### WHAT THIS TASK INVOLVES
Scan the records for "span" and copy each line that contains it.

### Web document revisions
--- START ---
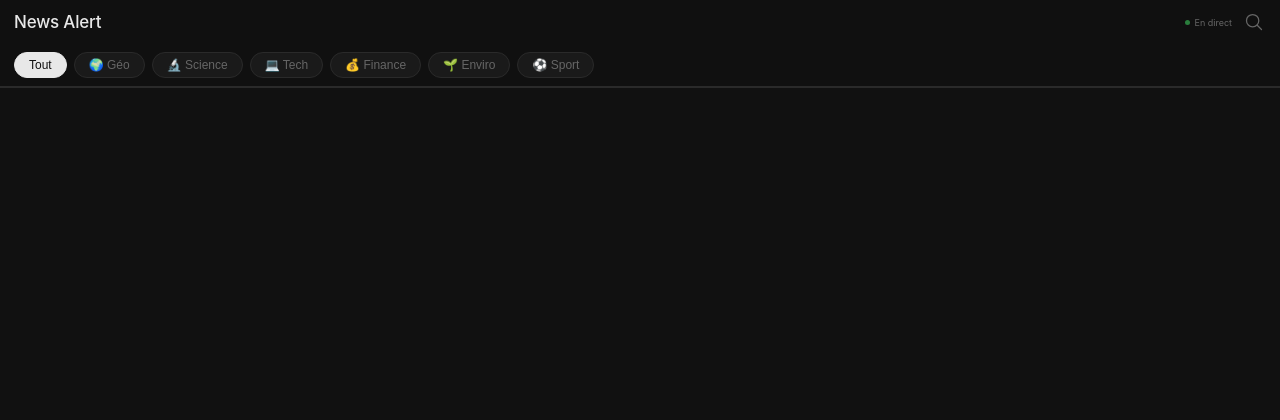
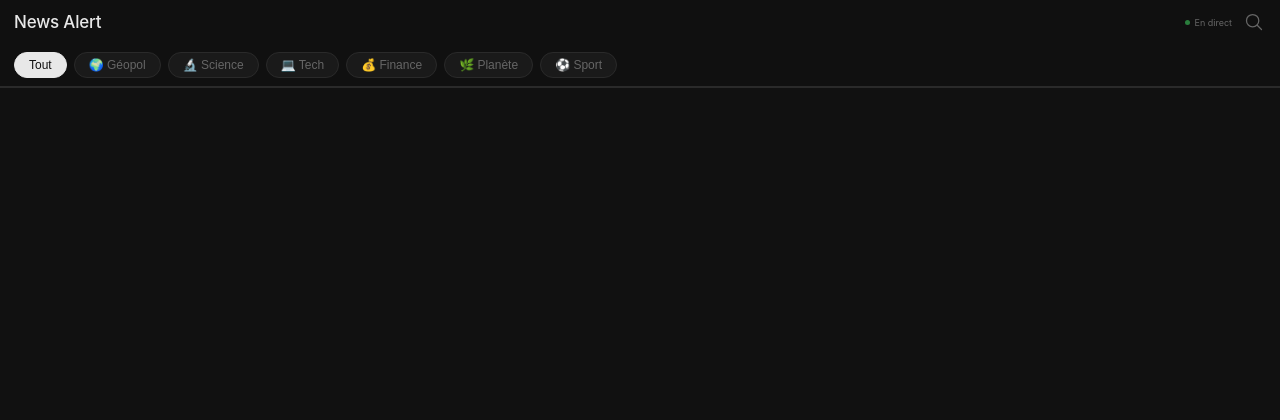
Before and after one commit to ferdinandcharly/telegram-news-bot, a Python web app: template templates/index.html in a window 1280 px wide. Shown: the top 420 px of the page. Run offline with Jinja, Linux system fonts and the light colour scheme; the template is opened without the code that fills it, so the values that code supplies are empty.

Commit message:
design: icônes domaines sur vignettes + labels nav améliorés (Géopol, Planète)

```diff
--- a/static/app.js
+++ b/static/app.js
@@ -83,12 +83,12 @@
   }
 
   const DOMAINES_MAP = [
-    { key: "Géo",          cls: "geo",     label: "Géopolitique" },
-    { key: "Science",      cls: "sci",     label: "Science"      },
-    { key: "Tech",         cls: "tech",    label: "Tech & IA"    },
-    { key: "Finance",      cls: "finance", label: "Finance"      },
-    { key: "Environnement",cls: "env",     label: "Environnement"},
-    { key: "Sport",        cls: "sport",   label: "Sport"        },
+    { key: "Géo",          cls: "geo",     label: "Géopolitique", icon: "🌍" },
+    { key: "Science",      cls: "sci",     label: "Science",      icon: "🔬" },
+    { key: "Tech",         cls: "tech",    label: "Tech & IA",    icon: "💻" },
+    { key: "Finance",      cls: "finance", label: "Finance",      icon: "📈" },
+    { key: "Environnement",cls: "env",     label: "Environnement",icon: "🌿" },
+    { key: "Sport",        cls: "sport",   label: "Sport",        icon: "⚽" },
   ];
 
   function getDomaine(d) {
@@ -127,6 +127,7 @@
       return `
         <div class="carte ${cls} carte-hero${clsCritique}" onclick="ouvrirModal(${a.id})">
           <div class="carte-vignette-hero">
+            <span class="vignette-icon-hero">${dom.icon || ""}</span>
             <span class="vignette-badge">${esc(dom.label)}</span>
           </div>
           <div class="carte-body">
@@ -140,7 +141,7 @@
 
     return `
       <div class="carte ${cls} carte-row${clsCritique}" onclick="ouvrirModal(${a.id})">
-        <div class="carte-vignette"></div>
+        <div class="carte-vignette"><span class="vignette-icon">${dom.icon || ""}</span></div>
         <div class="carte-body">
           ${meta}
           <div class="carte-titre">${titre}</div>
--- a/static/style.css
+++ b/static/style.css
@@ -284,6 +284,24 @@ header {
   height: 72px;
   border-radius: 10px;
   flex-shrink: 0;
+  display: flex;
+  align-items: center;
+  justify-content: center;
+}
+
+.vignette-icon {
+  font-size: 28px;
+  line-height: 1;
+}
+
+.vignette-icon-hero {
+  font-size: 52px;
+  line-height: 1;
+  position: absolute;
+  top: 50%;
+  left: 50%;
+  transform: translate(-50%, -60%);
+  opacity: 0.55;
 }
 
 /* ── Card body ── */
--- a/templates/index.html
+++ b/templates/index.html
@@ -36,11 +36,11 @@
       </div>
       <div class="filtres">
         <button class="filtre-pill actif" onclick="setFiltre('Tout', this)">Tout</button>
-        <button class="filtre-pill" onclick="setFiltre('Géopolitique', this)">🌍 Géo</button>
+        <button class="filtre-pill" onclick="setFiltre('Géopolitique', this)">🌍 Géopol</button>
         <button class="filtre-pill" onclick="setFiltre('Science', this)">🔬 Science</button>
         <button class="filtre-pill" onclick="setFiltre('Tech', this)">💻 Tech</button>
         <button class="filtre-pill" onclick="setFiltre('Finance', this)">💰 Finance</button>
-        <button class="filtre-pill" onclick="setFiltre('Environnement', this)">🌱 Enviro</button>
+        <button class="filtre-pill" onclick="setFiltre('Environnement', this)">🌿 Planète</button>
         <button class="filtre-pill" onclick="setFiltre('Sport', this)">⚽ Sport</button>
       </div>
     </div>
```
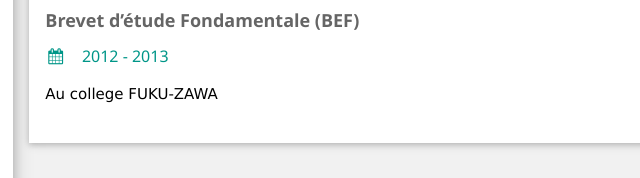
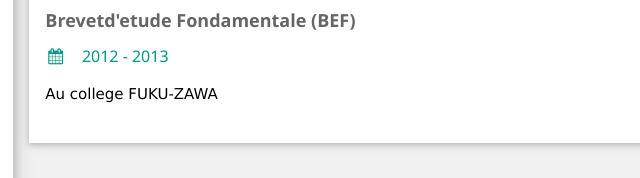
Before and after one commit to Ikransaid/ikransaidabdi, a website: page index.html in a window 1280 px wide. Shown: the part 1103-1281 px from the top of the page, 408-1048 px from the left. Drawn offline with nearby package versions, Linux system fonts and the light colour scheme.

Commit message:
Update index.html

```diff
--- a/index.html
+++ b/index.html
@@ -124,7 +124,7 @@
             <h6 class="w3-text-teal"><i class="fa fa-calendar fa-fw w3-margin-right"></i>2017 - 2018</h6>
             <p>Sciences Economie social</p><br>
           </div>
-           <h5 class="w3-opacity"><b>Brevet d’étude Fondamentale (BEF) </b></h5>
+           <h5 class="w3-opacity"><b>Brevetd'etude Fondamentale (BEF)</b></h5>
             <h6 class="w3-text-teal"><i class="fa fa-calendar fa-fw w3-margin-right"></i>2012 - 2013</h6>
             <p>Au college FUKU-ZAWA</p><br>
 </div>
```
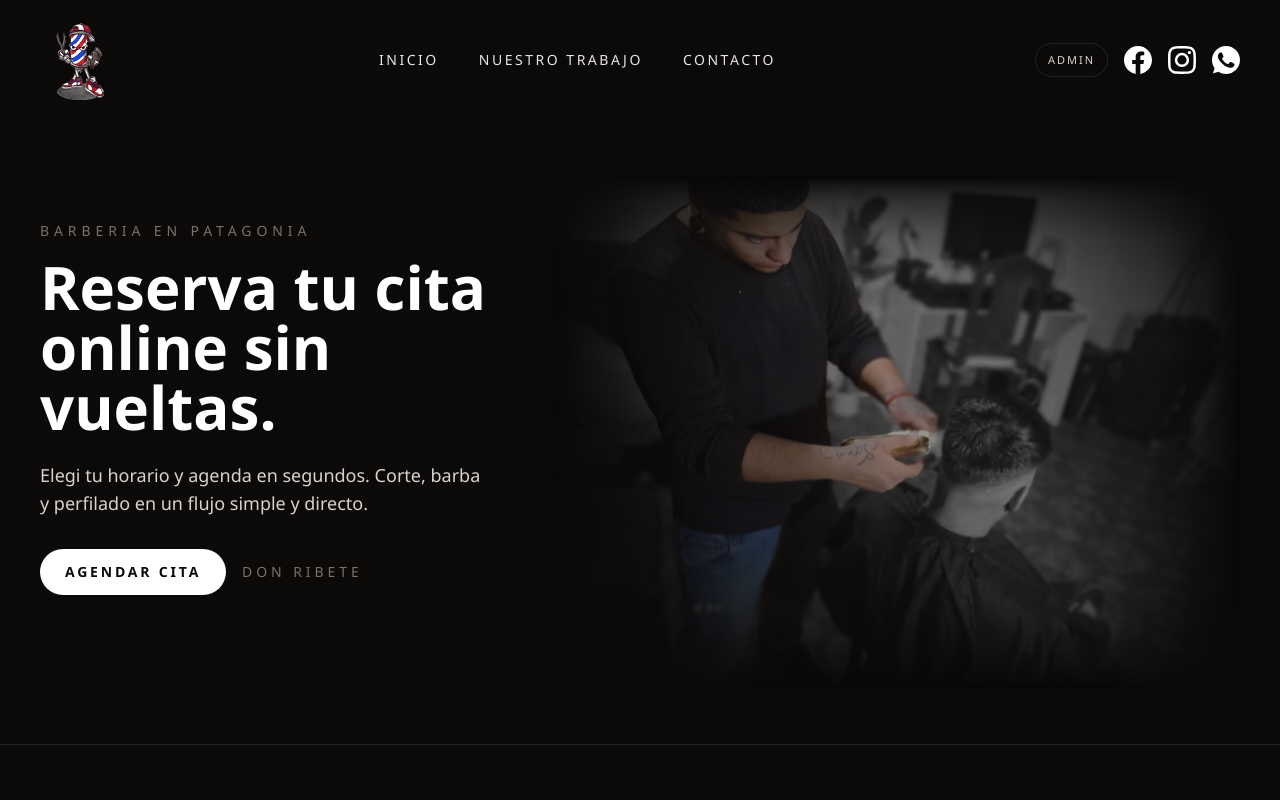
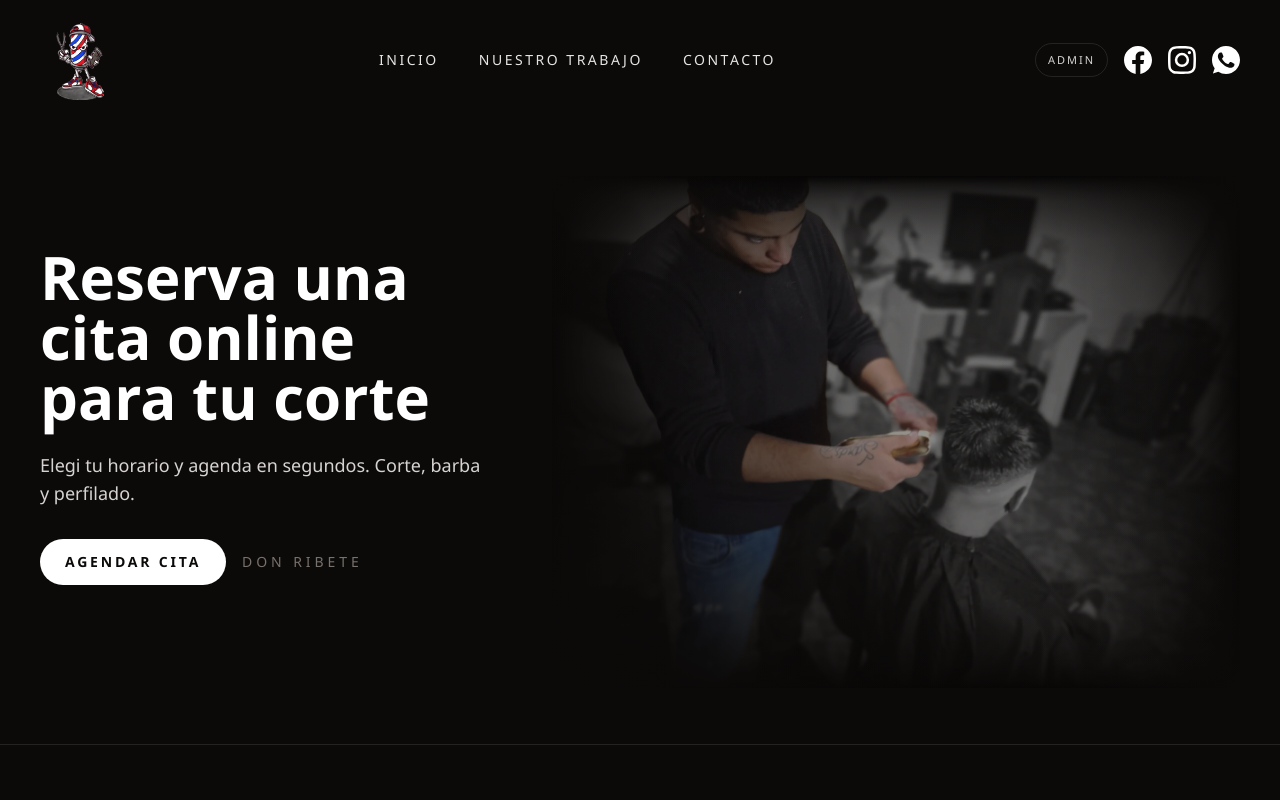
Before and after one commit to Alejo9601/don-ribete-barber, a React (Vite) app in the folder frontend/: page / in a window 1280 px wide. Shown: the top 800 px of the page. Built offline with nearby package versions, Linux system fonts and the light colour scheme; no server answers.

Commit message:
chore(frontend): finalize heading text update on home banner

```diff
--- a/frontend/src/components/Banner/HeadingText/index.tsx
+++ b/frontend/src/components/Banner/HeadingText/index.tsx
@@ -1,15 +1,14 @@
 export default function HeadingText() {
   return (
     <>
-      <p className="text-sm uppercase tracking-[0.35em] text-stone-500">
-        Barberia en Patagonia
-      </p>
+      {/* <p className="text-sm uppercase tracking-[0.35em] text-stone-500">
+        Don ribete
+      </p> */}
       <h1 className="mt-4 max-w-xl text-4xl font-semibold leading-tight text-white md:text-6xl">
-        Reserva tu cita online sin vueltas.
+        Reserva una cita online para tu corte
       </h1>
       <p className="mt-6 max-w-lg text-base leading-7 text-stone-300 md:text-lg">
-        Elegi tu horario y agenda en segundos. Corte, barba y perfilado en un
-        flujo simple y directo.
+        Elegi tu horario y agenda en segundos. Corte, barba y perfilado.
       </p>
     </>
   )
```
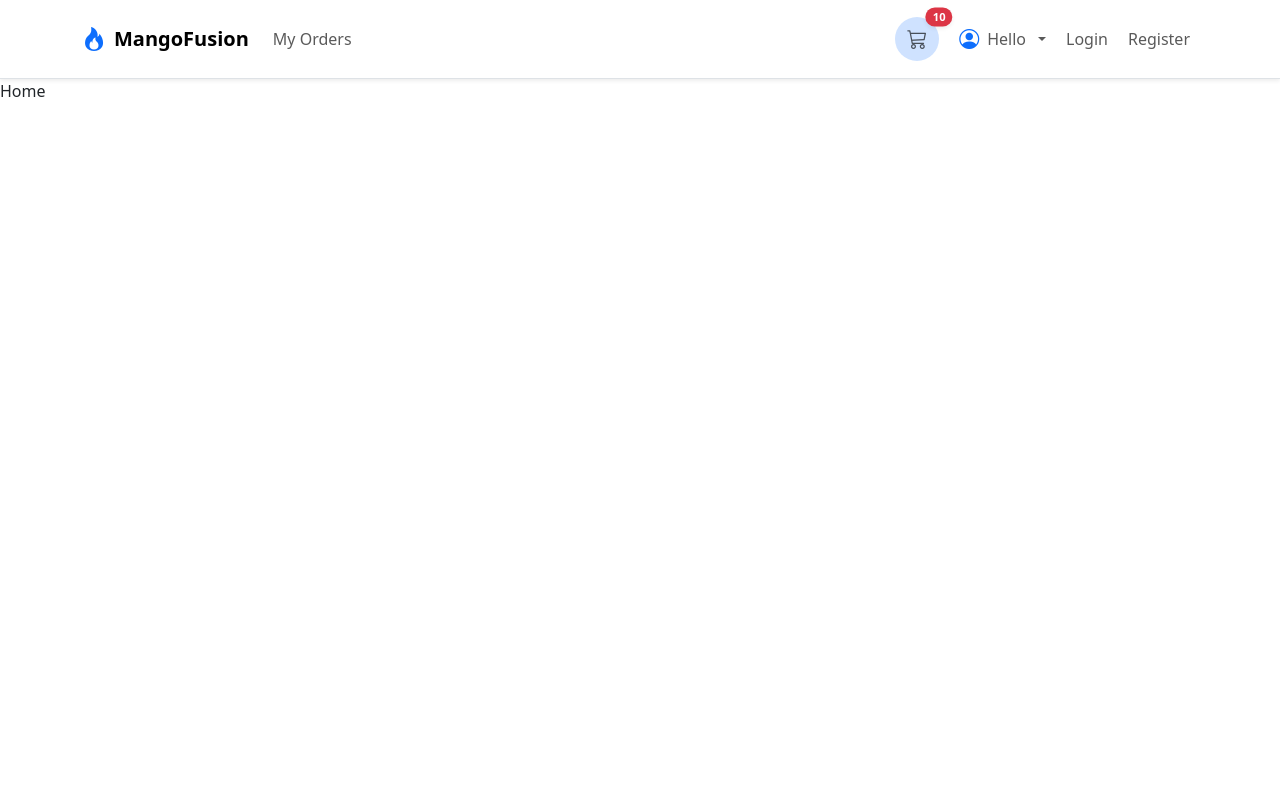
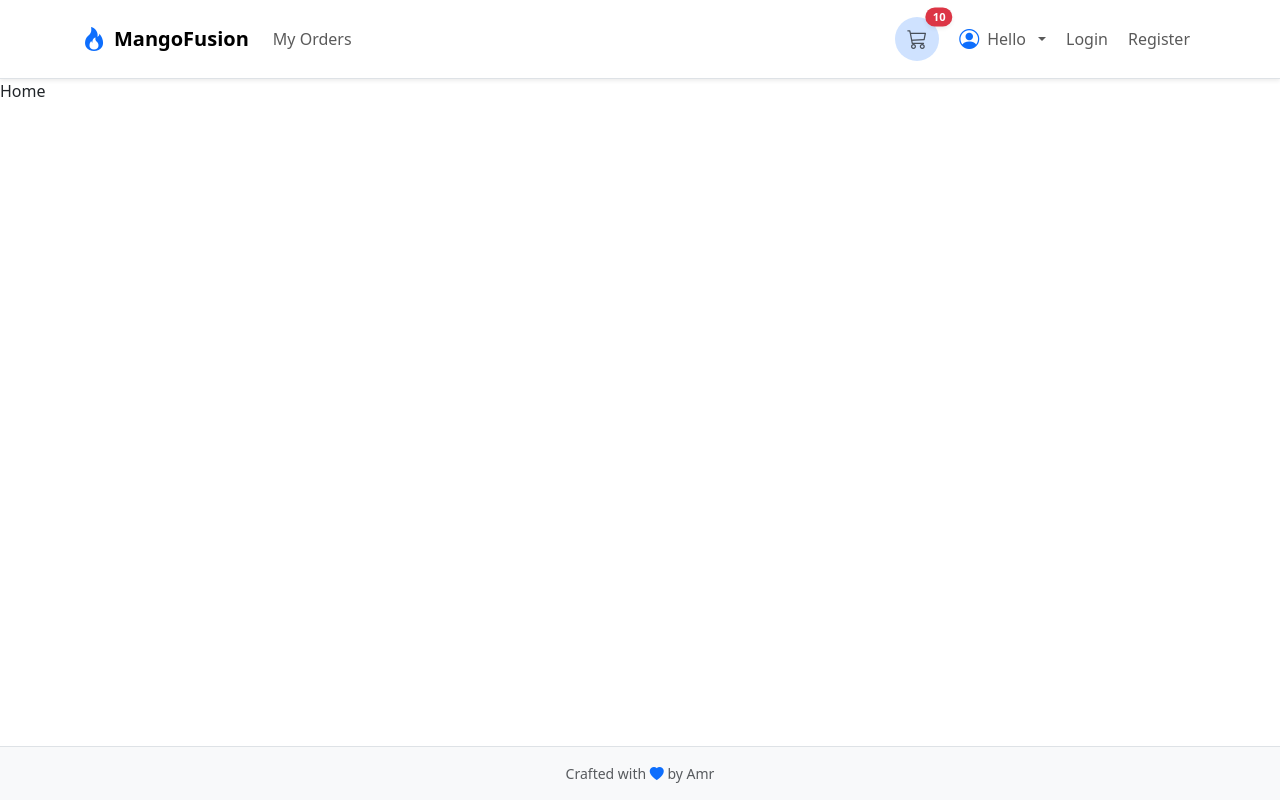
Before and after one commit to amrrummaneh/MangOpedia, a React (Vite) app in the folder mangopedia-react/: page / in a window 1280 px wide. Built offline with nearby package versions, Linux system fonts and the light colour scheme.

Commit message:
Footer Component

```diff
--- a/mangopedia-react/src/App.jsx
+++ b/mangopedia-react/src/App.jsx
@@ -1,11 +1,16 @@
 import AppRoutes from "./routes/AppRouter";
 import Header from "./components/layout/Header";
+import Footer from "./components/layout/Footer";
+
 function App() {
   return (
-    <>
+    <div className="d-flex flex-column min-vh-100 bg-body">
       <Header />
-      <AppRoutes />
-    </>
+      <main className="flex-grow-1">
+        <AppRoutes />
+      </main>
+      <Footer />
+    </div>
   );
 }
 
--- /dev/null
+++ b/mangopedia-react/src/components/layout/Footer.jsx
@@ -0,0 +1,14 @@
+function Footer() {
+  return (
+    <footer className="mt-auto py-3 bg-body-tertiary border-top">
+      <div className="container small text-muted flex-sm-row text-center ">
+        <span>
+          Crafted with <i className="bi bi-heart-fill text-primary"></i> by
+          Amr
+        </span>
+      </div>
+    </footer>
+  );
+}
+
+export default Footer;
```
--- END ---
### EXERCISE RESULT
+            <span class="vignette-icon-hero">${dom.icon || ""}</span>
             <span class="vignette-badge">${esc(dom.label)}</span>
+        <div class="carte-vignette"><span class="vignette-icon">${dom.icon || ""}</span></div>
+        <span>
+        </span>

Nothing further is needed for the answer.